Thursday, May 31, 2012

Cultivating More than Gardens

“[L]et us cultivate our garden.” (Candide, 87)

Quietism is exhibited perfectly by the final decision of Candide and his band of disillusioned acquaintances to settle on a small plot of ground and stay out of trouble.  The whole idea of quietism is basically an acceptance of what seems inevitable.  It motivated by pragmatism or political apathy or even rational ignorance; but, whatever the cause, it is frightfully common in most political societies.  Quietism is more complicated than mere fearfulness and disillusionment.  Sometimes political powerlessness can make it reasonable for individuals in less representative governments to avoid involvement with government affairs.  Even in the free United States, it can be more difficult to learn about the political workings than it is worth, a situation resulting in rational ignorance.

Quietism can have monstrous results in society.  It quietly saps the strength from any resistance to political or religious evil.  Or perhaps, it would be more accurate to say that the causes of quietism sap the society of its strength.  Lacking freedom and ability to participate in government are a great hindrance to the fight against earthly evil, but an even greater tragedy is that people often choose to neglect the freedom that is open to them by ignoring the knowledge it requires.

The only way to fight evil in this world is to know the good and to do the good, especially when evil is at hand.  We cannot allow difficulty, disappointment, or lack of knowledge to hold us back from the good.  Evil can only be conquered if we relentlessly pursue knowledge of the good and change ourselves and society to conform with that highest knowledge.

[Originally written to fulfill discussion board requirements for Dr. Filiatreau's Western Literature II online summer class through Patrick Henry College.]

Monday, May 7, 2012
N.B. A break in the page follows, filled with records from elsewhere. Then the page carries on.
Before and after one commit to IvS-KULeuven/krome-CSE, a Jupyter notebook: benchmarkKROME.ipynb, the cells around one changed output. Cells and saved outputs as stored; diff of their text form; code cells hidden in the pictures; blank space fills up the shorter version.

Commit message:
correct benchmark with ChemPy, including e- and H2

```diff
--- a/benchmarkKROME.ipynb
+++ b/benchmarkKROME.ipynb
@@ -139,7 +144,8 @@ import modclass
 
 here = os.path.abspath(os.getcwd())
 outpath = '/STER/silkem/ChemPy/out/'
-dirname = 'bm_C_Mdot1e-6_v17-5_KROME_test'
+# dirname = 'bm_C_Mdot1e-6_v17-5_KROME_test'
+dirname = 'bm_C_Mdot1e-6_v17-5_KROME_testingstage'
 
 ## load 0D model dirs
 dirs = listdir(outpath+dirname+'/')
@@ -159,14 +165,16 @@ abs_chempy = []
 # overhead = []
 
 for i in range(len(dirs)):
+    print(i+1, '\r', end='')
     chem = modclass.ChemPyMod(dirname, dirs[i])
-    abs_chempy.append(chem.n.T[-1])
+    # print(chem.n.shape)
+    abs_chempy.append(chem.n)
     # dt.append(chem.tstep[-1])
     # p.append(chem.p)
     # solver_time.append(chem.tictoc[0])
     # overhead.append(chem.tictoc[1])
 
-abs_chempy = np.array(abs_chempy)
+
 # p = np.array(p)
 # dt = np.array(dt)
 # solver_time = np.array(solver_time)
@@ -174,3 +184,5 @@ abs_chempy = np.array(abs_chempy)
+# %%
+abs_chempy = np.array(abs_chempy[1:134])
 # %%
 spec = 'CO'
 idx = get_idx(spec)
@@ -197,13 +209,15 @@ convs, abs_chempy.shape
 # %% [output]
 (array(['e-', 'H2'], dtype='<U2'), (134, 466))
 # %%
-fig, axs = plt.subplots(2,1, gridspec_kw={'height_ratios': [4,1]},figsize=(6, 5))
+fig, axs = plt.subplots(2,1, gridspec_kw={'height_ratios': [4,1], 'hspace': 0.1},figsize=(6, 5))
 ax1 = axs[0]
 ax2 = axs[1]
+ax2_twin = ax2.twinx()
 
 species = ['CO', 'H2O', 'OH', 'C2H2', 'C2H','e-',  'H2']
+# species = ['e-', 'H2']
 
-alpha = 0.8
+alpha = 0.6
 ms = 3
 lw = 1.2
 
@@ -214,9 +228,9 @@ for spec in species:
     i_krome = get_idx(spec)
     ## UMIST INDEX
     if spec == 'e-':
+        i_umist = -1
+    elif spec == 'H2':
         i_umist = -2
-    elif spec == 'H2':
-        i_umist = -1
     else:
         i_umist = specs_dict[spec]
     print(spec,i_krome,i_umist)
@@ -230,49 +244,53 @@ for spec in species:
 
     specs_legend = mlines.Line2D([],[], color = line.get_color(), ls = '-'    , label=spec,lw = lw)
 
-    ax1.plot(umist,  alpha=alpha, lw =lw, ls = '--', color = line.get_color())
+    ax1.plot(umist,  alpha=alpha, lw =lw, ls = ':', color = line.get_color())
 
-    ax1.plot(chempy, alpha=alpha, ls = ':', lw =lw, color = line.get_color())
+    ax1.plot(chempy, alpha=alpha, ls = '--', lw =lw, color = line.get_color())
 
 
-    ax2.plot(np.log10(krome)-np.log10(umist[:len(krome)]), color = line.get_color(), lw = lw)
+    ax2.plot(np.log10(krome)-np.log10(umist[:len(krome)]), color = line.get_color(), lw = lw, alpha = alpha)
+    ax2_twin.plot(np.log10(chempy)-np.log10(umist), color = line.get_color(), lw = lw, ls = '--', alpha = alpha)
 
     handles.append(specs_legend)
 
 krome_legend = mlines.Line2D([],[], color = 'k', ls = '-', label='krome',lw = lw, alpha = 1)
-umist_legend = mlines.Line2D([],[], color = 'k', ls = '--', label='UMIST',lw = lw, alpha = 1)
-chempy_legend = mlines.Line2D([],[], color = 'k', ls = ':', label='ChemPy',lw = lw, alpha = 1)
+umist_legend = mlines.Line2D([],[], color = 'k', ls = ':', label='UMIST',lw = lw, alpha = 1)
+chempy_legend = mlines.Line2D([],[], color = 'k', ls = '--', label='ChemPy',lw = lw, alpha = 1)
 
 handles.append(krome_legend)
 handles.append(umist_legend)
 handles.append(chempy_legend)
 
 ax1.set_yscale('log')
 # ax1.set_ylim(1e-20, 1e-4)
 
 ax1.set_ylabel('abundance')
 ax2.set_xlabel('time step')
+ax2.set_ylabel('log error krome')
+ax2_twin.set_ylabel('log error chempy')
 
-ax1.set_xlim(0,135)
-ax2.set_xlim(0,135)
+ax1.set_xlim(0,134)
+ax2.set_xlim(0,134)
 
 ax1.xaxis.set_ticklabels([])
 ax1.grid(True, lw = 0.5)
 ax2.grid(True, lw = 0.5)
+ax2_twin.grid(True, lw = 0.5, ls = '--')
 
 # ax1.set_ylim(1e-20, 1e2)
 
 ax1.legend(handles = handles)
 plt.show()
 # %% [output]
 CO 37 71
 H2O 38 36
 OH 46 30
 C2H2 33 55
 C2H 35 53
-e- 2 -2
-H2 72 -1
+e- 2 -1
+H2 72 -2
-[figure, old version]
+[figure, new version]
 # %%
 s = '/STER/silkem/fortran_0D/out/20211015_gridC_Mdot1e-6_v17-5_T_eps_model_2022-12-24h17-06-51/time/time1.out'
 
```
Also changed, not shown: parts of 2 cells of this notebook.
Importance of Traditional Education

"[A] society can be progressive only if it conserves its traditions."--Walter Lippman, The Public Philosophy, p. 136.